Most major banks offer factoring services to its clientele. The rates and terms will vary from one provider to the next and should be researched carefully. A few of the larger banks in the UK that offer factoring include:
- Standard Chartered
There are an overwhelming number of factoring companies and financial institutions that provide factoring services. As with any competitive market, each company has their own method of doing business and how and what they charge their customers. Be sure to do your research and obtain quotes from several companies to ensure that you understand what you are being charged. Only then can you can make an informed decision as to whether factoring is the right source of financing for your company.
Invoice Factoring or Invoice Financing – what’s best for your business?
Invoice financing is a broad term used to describe asset-based lending products that allow companies to finance slow-paying accounts receivable. While invoice factoring is one option, another option includes using a company’s receivables to secure a revolving line of credit through an asset-based loan.
The best product for your company is entirely dependent on the company size, financial strength and individual needs. Invoice factoring is able to be used by any sized company, including even small businesses who have little history. You do not need much to be able to qualify for factoring, its quick and easy as long as you have accounts receivables that are unencumbered from clients deemed to be creditworthy.
Asset-based loans, or Invoice Financing, are generally reserved for financing companies in need of a larger financial sum, commonly a minimum of around a million dollars of monthly receivables is required. Qualifying companies must demonstrate sound internal controls around the financial process, a full set of statements and assets is necessary to indicate this. When applying for an asset-based loan a company will need to perform a financial audit. Asset-based loans tend to be easier to qualify for than applying for bank credit.
Selecting the Right Invoice Factoring Service – what do you need to consider?
Factoring may or may not be the right fit for your business. If your company is insolvent or finds it difficult to fund daily operations due to large outstanding invoices, factoring should be an option that is explored. Selecting a Factoring service does not have to be a complicated process.
The reputation of a factoring company is key, and it is paramount that you do the necessary research before doing business with them. Consider the experience of the factor, those that have been in the business for several years often have well-established funding sources and should have a streamlined process in place to ensure quick funding.

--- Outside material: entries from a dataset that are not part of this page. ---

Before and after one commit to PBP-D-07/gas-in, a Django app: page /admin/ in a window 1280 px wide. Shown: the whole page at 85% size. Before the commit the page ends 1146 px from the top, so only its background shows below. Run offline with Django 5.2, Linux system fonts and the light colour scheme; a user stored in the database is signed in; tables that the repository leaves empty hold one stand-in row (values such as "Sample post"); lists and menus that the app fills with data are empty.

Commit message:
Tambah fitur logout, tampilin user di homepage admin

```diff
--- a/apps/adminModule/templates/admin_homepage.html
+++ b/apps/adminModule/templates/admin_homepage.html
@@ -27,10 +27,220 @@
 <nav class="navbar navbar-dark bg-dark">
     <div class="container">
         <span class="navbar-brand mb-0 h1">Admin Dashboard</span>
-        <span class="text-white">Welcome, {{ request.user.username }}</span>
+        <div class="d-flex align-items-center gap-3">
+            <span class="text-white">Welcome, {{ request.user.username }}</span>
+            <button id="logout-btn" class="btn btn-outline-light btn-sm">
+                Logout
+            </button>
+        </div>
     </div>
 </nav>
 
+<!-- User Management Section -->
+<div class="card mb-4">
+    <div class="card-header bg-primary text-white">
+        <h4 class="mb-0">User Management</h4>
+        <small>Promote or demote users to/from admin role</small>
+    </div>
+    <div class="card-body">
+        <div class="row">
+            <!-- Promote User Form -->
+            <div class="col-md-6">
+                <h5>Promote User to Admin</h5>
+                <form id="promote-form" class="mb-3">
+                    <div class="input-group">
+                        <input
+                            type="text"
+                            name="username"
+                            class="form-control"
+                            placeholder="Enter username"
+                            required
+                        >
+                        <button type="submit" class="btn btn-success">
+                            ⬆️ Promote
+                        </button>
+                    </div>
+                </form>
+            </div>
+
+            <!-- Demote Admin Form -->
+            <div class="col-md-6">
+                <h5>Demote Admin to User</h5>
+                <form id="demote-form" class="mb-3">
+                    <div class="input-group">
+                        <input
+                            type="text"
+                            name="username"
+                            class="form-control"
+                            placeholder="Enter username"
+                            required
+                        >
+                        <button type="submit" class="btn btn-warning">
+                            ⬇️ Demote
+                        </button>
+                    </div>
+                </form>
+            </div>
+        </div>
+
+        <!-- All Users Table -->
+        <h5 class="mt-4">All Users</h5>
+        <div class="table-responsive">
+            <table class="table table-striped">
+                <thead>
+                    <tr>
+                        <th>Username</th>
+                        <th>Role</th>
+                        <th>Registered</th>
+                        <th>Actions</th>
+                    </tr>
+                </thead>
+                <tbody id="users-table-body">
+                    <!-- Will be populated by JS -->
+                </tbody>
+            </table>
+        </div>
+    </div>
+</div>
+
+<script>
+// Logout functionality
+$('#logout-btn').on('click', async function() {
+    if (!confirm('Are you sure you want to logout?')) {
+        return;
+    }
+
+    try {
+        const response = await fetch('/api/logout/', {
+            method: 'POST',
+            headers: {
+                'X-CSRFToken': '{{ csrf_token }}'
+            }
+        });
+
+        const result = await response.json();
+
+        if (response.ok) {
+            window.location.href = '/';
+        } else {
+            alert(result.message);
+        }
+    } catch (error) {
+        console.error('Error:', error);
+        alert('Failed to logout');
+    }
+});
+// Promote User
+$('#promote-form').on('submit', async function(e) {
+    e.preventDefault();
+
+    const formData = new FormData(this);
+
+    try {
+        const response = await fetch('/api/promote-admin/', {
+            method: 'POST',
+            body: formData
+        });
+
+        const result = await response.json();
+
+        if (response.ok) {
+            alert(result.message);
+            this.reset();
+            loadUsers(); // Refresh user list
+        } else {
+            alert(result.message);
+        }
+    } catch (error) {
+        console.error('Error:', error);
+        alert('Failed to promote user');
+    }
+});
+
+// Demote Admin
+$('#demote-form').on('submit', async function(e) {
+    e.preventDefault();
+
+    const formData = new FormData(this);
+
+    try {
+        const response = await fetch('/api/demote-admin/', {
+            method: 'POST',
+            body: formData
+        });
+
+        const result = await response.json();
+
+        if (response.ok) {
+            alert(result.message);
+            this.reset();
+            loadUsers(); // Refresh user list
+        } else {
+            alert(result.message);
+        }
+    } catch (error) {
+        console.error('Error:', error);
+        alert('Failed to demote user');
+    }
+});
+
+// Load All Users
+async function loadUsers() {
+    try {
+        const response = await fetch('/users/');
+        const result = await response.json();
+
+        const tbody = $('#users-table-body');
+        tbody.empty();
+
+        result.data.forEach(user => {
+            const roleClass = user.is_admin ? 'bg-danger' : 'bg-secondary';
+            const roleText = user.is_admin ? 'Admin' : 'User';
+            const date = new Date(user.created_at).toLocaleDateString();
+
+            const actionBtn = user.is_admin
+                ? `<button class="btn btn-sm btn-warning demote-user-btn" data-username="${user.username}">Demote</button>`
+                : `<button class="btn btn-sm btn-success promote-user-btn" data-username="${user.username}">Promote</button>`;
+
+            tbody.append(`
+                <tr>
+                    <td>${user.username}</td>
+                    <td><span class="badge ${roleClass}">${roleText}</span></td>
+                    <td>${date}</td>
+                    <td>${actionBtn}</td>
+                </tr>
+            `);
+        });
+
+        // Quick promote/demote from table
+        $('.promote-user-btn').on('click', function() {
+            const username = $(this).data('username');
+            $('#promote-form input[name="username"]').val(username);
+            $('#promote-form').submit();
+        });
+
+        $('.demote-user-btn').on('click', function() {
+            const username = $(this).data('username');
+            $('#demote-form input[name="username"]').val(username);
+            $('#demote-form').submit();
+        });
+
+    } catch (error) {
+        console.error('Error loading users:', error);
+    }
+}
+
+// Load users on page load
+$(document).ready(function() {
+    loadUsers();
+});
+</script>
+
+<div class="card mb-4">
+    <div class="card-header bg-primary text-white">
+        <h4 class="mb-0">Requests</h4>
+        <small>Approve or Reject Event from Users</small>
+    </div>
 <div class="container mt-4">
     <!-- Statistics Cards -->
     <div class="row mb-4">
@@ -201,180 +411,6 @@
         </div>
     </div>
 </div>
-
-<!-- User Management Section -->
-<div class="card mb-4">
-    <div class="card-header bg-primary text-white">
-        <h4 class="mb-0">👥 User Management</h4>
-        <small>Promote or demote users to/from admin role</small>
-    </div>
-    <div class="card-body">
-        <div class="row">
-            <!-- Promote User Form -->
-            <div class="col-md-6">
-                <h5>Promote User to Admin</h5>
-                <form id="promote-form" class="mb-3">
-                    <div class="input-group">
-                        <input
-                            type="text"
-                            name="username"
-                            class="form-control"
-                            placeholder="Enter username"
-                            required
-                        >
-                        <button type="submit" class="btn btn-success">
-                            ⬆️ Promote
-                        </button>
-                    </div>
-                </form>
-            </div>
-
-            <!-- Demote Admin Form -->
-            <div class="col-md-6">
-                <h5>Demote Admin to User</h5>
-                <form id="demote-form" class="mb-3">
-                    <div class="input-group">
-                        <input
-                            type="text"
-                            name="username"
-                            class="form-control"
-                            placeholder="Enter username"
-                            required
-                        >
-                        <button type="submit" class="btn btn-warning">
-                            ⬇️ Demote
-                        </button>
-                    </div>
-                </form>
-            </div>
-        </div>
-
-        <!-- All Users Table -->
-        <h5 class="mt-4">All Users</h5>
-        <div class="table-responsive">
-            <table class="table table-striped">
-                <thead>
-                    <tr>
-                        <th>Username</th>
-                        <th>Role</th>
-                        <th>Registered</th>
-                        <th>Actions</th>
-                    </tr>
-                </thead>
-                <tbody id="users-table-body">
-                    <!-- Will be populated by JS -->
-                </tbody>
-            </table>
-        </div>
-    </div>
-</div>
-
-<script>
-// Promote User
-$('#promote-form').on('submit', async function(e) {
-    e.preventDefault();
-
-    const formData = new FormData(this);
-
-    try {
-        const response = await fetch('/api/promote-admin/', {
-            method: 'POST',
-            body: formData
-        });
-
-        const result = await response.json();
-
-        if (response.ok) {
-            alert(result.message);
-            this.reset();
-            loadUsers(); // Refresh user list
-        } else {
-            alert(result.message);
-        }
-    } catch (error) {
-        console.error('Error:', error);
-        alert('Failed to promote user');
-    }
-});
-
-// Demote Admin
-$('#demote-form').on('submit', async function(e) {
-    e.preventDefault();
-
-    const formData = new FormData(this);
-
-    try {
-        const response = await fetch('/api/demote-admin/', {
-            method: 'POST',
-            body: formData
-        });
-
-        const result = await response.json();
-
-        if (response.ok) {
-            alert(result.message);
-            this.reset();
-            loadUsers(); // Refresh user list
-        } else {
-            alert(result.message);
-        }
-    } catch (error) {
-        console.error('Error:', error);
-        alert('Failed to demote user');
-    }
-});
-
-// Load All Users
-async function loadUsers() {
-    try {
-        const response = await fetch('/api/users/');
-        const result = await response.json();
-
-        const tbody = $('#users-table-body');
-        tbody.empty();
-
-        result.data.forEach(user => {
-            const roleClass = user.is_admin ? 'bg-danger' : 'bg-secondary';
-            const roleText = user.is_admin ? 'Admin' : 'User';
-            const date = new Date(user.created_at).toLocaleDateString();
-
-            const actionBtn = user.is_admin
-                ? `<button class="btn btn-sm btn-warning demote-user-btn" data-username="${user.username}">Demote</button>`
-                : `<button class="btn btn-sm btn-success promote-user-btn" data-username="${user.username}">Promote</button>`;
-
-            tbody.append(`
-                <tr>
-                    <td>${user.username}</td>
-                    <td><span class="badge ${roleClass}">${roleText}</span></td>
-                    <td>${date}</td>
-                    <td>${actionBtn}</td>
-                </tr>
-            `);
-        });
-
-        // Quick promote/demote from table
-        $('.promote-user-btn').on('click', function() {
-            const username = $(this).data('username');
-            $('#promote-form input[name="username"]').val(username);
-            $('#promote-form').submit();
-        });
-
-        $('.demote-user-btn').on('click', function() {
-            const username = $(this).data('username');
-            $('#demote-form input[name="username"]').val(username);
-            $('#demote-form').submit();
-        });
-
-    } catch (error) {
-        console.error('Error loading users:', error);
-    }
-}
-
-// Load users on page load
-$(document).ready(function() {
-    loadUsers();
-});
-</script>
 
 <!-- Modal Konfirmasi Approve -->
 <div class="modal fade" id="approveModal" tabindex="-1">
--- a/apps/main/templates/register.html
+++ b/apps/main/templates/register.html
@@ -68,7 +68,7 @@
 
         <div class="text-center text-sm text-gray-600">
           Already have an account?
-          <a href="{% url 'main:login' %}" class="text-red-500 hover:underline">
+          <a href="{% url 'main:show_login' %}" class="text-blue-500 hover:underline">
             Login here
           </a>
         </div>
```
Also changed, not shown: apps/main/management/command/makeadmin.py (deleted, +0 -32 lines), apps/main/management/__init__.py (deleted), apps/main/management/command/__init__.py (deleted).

With the volume of factors and those companies that offer factoring services, it is in your best interest to comparison shop for competitive rates. The rate a factor charges will have a significant impact on the overall cost, and it may not be in your best interest if the fees are above a certain threshold.
The rate should be competitive, but the terms a factor offers should also be competitive and agreeable. Haggling out the terms may slow down the process up front, but taking the time to negotiate the terms will be well worth the effort.
Selecting an invoice factor is a decision that should not be taken lightly, and it is important to consider their reputation, overall experience, and both the rates and terms that they offer.
Qualifying for Invoice Factoring – what do you need to demonstrate?
Generally speaking, it is easy to qualify for invoice factoring. However, there are certain qualifications that a company must demonstrate before they will be approved to factor their invoices:
- Creditworthiness – Although a company’s credit is taken into consideration, factor companies are more concerned with the credit of the customers that will be making payments on the invoices to be sold.
- Invoices that have been issued – Factoring companies will only consider invoices in which a company has a right to collect. Proposed invoices or invoices for future work will not qualify for factoring.
- Company reputation – A company must have a clean financial and tax background. A factoring company does not want to enter into a factoring agreement with a company that is nearing bankruptcy or has multiple tax liens.